**The task**: Please print every record below exactly as it appears, but leave out the pictures.
** Opening Exercise data block **
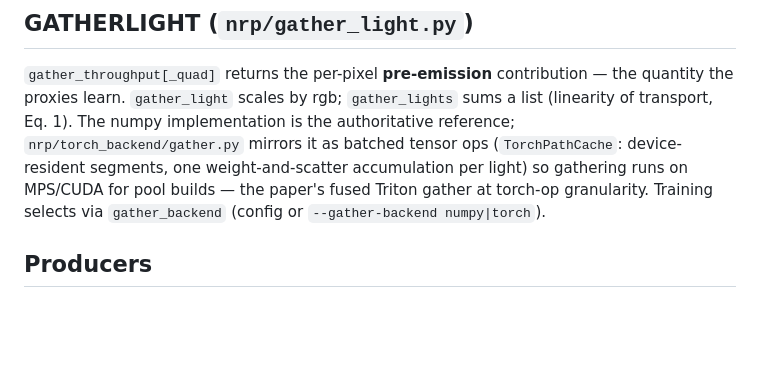
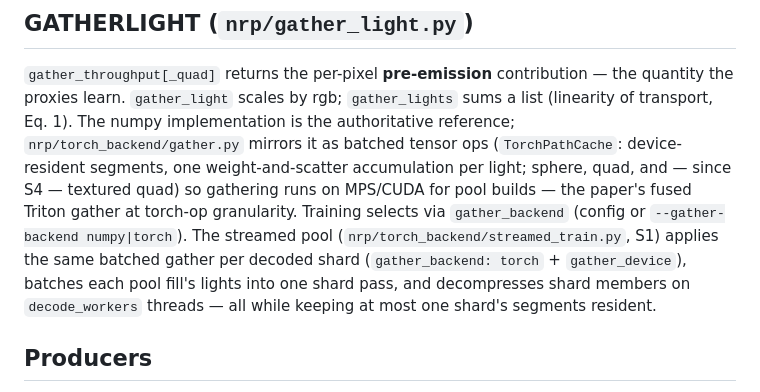
Before and after one commit to bgyss/nrp, a Markdown page: docs/architecture.md, the part around the change. Drawn GitHub-style; blank space fills up the shorter version.

Commit message:
docs: architecture notes for the S1 streamed gather and S4 textured-quad torch gather
Co-Authored-By: Claude Fable 5 <noreply@anthropic.com>
Claude-Session: https://claude.ai/code/session_01EaZad7kRsguc531eMmGFk3

```diff
--- a/docs/architecture.md
+++ b/docs/architecture.md
@@ -64,9 +64,13 @@ quantity the proxies learn. `gather_light` scales by rgb; `gather_lights` sums a
 (linearity of transport, Eq. 1). The numpy implementation is the authoritative
 reference; `nrp/torch_backend/gather.py` mirrors it as batched tensor ops
 (`TorchPathCache`: device-resident segments, one weight-and-scatter accumulation per
-light) so gathering runs on MPS/CUDA for pool builds — the paper's fused Triton
-gather at torch-op granularity. Training selects via `gather_backend`
-(config or `--gather-backend numpy|torch`).
+light; sphere, quad, and — since S4 — textured quad) so gathering runs on MPS/CUDA
+for pool builds — the paper's fused Triton gather at torch-op granularity. Training
+selects via `gather_backend` (config or `--gather-backend numpy|torch`). The
+streamed pool (`nrp/torch_backend/streamed_train.py`, S1) applies the same batched
+gather per decoded shard (`gather_backend: torch` + `gather_device`), batches each
+pool fill's lights into one shard pass, and decompresses shard members on
+`decode_workers` threads — all while keeping at most one shard's segments resident.
 
 ## Producers
 
```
** Closing Exercise data block **
**Reply**:
Before and after one commit to bgyss/nrp, a Markdown page: docs/architecture.md, the part around the change. Drawn GitHub-style; blank space fills up the shorter version.

Commit message:
docs: architecture notes for the S1 streamed gather and S4 textured-quad torch gather
Co-Authored-By: Claude Fable 5 <noreply@anthropic.com>
Claude-Session: https://claude.ai/code/session_01EaZad7kRsguc531eMmGFk3

```diff
--- a/docs/architecture.md
+++ b/docs/architecture.md
@@ -64,9 +64,13 @@ quantity the proxies learn. `gather_light` scales by rgb; `gather_lights` sums a
 (linearity of transport, Eq. 1). The numpy implementation is the authoritative
 reference; `nrp/torch_backend/gather.py` mirrors it as batched tensor ops
 (`TorchPathCache`: device-resident segments, one weight-and-scatter accumulation per
-light) so gathering runs on MPS/CUDA for pool builds — the paper's fused Triton
-gather at torch-op granularity. Training selects via `gather_backend`
-(config or `--gather-backend numpy|torch`).
+light; sphere, quad, and — since S4 — textured quad) so gathering runs on MPS/CUDA
+for pool builds — the paper's fused Triton gather at torch-op granularity. Training
+selects via `gather_backend` (config or `--gather-backend numpy|torch`). The
+streamed pool (`nrp/torch_backend/streamed_train.py`, S1) applies the same batched
+gather per decoded shard (`gather_backend: torch` + `gather_device`), batches each
+pool fill's lights into one shard pass, and decompresses shard members on
+`decode_workers` threads — all while keeping at most one shard's segments resident.
 
 ## Producers
 
```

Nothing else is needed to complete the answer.